"""
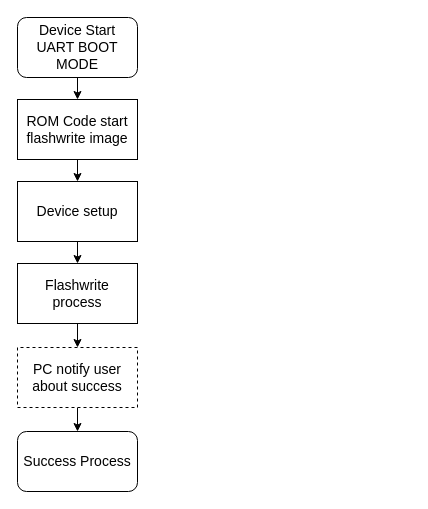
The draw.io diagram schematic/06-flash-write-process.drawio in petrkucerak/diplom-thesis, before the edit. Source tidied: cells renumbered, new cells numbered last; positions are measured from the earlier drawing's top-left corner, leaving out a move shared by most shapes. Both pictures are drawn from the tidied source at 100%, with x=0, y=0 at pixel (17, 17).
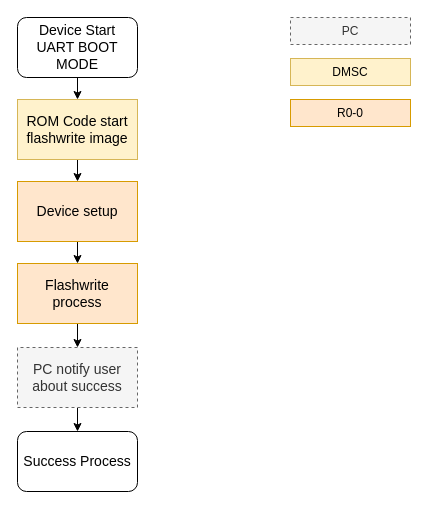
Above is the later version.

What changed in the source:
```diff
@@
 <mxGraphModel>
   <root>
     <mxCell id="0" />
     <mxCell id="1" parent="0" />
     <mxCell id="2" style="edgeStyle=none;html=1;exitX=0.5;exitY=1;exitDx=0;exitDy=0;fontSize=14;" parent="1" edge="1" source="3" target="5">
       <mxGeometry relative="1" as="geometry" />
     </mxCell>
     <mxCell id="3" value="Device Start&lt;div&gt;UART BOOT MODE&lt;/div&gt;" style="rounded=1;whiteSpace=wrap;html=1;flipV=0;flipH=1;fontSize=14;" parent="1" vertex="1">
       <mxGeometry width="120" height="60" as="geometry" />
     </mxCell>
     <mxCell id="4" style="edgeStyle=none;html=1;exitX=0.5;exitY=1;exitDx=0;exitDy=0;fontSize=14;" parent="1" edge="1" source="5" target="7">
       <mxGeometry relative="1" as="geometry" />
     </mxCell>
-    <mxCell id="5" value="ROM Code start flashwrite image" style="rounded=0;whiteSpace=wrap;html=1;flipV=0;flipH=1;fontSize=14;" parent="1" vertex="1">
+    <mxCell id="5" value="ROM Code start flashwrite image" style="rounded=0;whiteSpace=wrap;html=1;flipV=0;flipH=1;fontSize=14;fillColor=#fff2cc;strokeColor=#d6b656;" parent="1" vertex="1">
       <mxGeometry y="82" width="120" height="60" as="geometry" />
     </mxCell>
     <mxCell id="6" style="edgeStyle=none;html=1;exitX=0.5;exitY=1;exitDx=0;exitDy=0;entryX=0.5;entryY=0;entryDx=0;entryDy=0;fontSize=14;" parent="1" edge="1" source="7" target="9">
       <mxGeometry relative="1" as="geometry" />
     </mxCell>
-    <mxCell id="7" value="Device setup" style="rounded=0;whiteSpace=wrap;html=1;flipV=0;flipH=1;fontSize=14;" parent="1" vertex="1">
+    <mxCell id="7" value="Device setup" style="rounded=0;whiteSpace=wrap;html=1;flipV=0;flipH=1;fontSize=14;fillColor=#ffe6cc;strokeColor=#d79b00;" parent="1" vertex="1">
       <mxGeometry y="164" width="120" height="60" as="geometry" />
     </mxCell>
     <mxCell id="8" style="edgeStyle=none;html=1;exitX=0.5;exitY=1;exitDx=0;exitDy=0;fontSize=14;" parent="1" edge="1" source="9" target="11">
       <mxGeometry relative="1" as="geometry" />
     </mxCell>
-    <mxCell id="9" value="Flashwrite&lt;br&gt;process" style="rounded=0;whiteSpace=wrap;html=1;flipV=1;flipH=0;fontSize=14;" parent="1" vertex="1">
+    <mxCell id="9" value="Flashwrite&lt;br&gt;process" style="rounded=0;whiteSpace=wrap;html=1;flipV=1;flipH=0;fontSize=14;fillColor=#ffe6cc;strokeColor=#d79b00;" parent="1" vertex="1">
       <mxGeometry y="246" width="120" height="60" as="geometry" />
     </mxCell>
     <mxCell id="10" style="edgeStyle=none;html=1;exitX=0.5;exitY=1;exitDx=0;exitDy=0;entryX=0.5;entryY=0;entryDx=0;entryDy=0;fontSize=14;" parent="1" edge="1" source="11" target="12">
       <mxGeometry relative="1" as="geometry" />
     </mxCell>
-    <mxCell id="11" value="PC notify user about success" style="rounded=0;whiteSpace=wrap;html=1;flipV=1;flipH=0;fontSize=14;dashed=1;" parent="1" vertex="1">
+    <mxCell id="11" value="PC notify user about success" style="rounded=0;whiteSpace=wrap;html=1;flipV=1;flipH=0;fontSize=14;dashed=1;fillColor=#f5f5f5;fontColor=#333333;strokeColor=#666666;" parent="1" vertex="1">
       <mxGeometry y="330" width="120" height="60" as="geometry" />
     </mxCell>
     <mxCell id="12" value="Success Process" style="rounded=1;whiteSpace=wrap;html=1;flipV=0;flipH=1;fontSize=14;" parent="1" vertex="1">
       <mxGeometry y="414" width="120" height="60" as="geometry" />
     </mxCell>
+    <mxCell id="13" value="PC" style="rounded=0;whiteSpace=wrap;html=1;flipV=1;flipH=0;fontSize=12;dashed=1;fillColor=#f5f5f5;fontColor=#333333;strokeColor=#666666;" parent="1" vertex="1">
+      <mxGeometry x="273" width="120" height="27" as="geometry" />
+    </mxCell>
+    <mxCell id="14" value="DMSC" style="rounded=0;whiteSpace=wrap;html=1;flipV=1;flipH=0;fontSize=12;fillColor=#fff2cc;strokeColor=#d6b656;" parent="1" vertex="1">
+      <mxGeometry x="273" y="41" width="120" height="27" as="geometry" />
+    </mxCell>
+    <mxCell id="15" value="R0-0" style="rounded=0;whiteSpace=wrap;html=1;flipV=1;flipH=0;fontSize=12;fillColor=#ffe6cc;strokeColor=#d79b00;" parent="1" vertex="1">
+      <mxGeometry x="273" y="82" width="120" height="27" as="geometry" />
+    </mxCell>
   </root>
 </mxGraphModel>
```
"""
"""
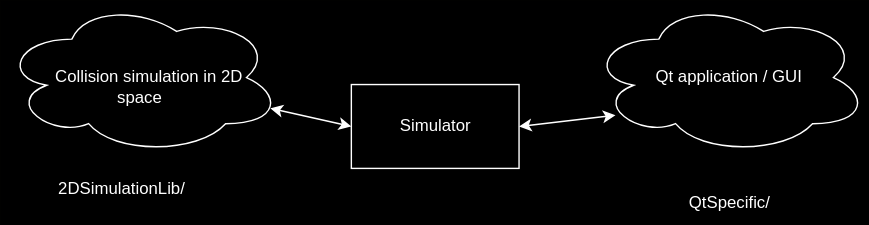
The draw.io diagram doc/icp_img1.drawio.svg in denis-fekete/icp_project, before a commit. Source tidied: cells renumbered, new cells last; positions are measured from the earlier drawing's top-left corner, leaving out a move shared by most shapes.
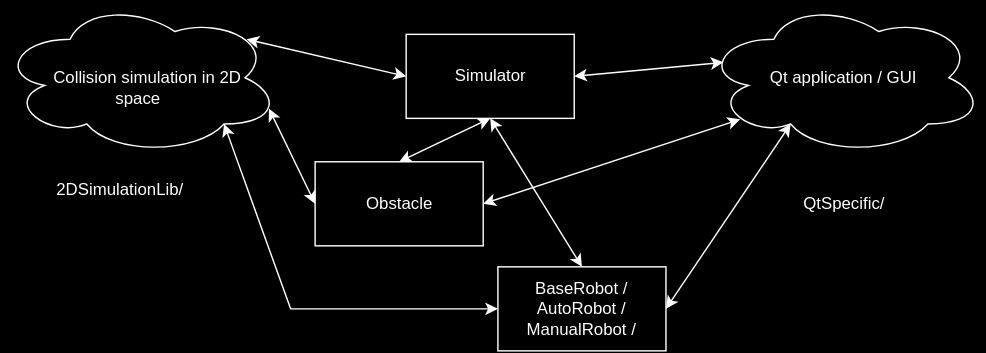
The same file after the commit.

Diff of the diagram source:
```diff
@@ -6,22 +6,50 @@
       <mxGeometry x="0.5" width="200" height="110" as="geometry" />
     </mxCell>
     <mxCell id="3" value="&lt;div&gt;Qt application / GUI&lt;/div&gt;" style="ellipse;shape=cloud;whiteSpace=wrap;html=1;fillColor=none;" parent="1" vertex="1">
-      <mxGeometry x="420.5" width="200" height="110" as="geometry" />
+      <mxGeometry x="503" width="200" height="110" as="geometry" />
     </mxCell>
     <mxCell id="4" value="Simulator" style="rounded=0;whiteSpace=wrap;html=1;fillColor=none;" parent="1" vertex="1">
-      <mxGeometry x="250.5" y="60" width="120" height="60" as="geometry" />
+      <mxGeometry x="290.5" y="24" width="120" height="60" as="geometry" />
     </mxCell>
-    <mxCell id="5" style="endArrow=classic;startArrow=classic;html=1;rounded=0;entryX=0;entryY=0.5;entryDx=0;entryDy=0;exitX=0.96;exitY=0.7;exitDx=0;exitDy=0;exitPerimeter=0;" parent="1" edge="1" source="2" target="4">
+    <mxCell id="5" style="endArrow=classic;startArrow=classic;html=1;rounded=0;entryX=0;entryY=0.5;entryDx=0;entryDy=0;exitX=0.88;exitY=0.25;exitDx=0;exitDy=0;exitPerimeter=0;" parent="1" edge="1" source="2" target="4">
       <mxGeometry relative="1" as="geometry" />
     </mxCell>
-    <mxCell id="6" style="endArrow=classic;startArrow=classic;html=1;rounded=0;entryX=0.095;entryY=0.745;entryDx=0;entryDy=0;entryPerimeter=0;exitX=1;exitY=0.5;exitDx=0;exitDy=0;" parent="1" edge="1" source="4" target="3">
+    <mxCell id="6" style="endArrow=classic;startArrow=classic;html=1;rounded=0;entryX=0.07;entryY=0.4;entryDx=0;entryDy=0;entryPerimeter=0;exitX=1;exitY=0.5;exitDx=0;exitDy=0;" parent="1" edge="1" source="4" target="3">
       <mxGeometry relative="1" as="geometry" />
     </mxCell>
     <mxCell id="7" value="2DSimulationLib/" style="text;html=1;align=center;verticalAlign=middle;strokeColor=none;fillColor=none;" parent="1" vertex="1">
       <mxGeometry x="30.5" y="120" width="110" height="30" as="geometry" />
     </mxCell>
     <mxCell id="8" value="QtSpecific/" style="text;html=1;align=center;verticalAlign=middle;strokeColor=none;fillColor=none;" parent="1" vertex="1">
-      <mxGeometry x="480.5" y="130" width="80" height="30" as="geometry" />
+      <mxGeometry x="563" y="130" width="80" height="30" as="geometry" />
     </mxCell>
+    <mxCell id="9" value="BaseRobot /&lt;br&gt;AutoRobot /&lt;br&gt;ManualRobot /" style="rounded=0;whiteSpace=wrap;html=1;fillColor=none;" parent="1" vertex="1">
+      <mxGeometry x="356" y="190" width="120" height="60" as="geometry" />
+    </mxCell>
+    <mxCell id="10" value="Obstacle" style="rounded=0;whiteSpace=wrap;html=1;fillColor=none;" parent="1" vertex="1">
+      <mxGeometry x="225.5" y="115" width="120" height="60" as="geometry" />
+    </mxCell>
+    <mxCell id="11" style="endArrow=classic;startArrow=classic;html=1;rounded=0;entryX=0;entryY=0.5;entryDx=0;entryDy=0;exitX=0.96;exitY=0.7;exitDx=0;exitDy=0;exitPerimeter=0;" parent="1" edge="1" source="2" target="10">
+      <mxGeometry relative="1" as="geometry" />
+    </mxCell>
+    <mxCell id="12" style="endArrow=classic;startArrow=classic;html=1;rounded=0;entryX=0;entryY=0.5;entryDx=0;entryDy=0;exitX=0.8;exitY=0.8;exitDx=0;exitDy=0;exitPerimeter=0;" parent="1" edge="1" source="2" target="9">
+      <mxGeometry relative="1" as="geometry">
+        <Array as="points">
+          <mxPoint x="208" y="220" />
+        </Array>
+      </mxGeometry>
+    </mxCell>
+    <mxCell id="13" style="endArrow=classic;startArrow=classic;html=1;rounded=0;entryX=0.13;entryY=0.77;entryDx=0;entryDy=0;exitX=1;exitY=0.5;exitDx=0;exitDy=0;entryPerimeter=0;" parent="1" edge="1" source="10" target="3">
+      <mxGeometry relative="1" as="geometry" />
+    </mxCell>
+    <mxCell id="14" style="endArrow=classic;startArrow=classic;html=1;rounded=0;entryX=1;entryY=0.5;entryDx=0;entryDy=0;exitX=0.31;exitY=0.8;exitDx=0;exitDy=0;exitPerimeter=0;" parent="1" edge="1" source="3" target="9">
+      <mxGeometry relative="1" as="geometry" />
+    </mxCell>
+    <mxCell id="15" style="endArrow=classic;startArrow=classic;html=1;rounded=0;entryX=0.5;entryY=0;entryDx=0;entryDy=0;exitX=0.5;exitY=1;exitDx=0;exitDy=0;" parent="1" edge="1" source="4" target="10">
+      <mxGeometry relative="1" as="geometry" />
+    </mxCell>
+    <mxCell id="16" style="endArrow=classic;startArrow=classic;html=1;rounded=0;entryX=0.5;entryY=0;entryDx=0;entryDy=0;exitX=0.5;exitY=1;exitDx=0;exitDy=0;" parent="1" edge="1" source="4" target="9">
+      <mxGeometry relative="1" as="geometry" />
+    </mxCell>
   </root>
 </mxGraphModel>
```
"""
▸ Problem to solve: Where does the word "notify" appear in the material above? Copy every line that holds it.

▸ Finished task:
-    <mxCell id="11" value="PC notify user about success" style="rounded=0;whiteSpace=wrap;html=1;flipV=1;flipH=0;fontSize=14;dashed=1;" parent="1" vertex="1">
+    <mxCell id="11" value="PC notify user about success" style="rounded=0;whiteSpace=wrap;html=1;flipV=1;flipH=0;fontSize=14;dashed=1;fillColor=#f5f5f5;fontColor=#333333;strokeColor=#666666;" parent="1" vertex="1">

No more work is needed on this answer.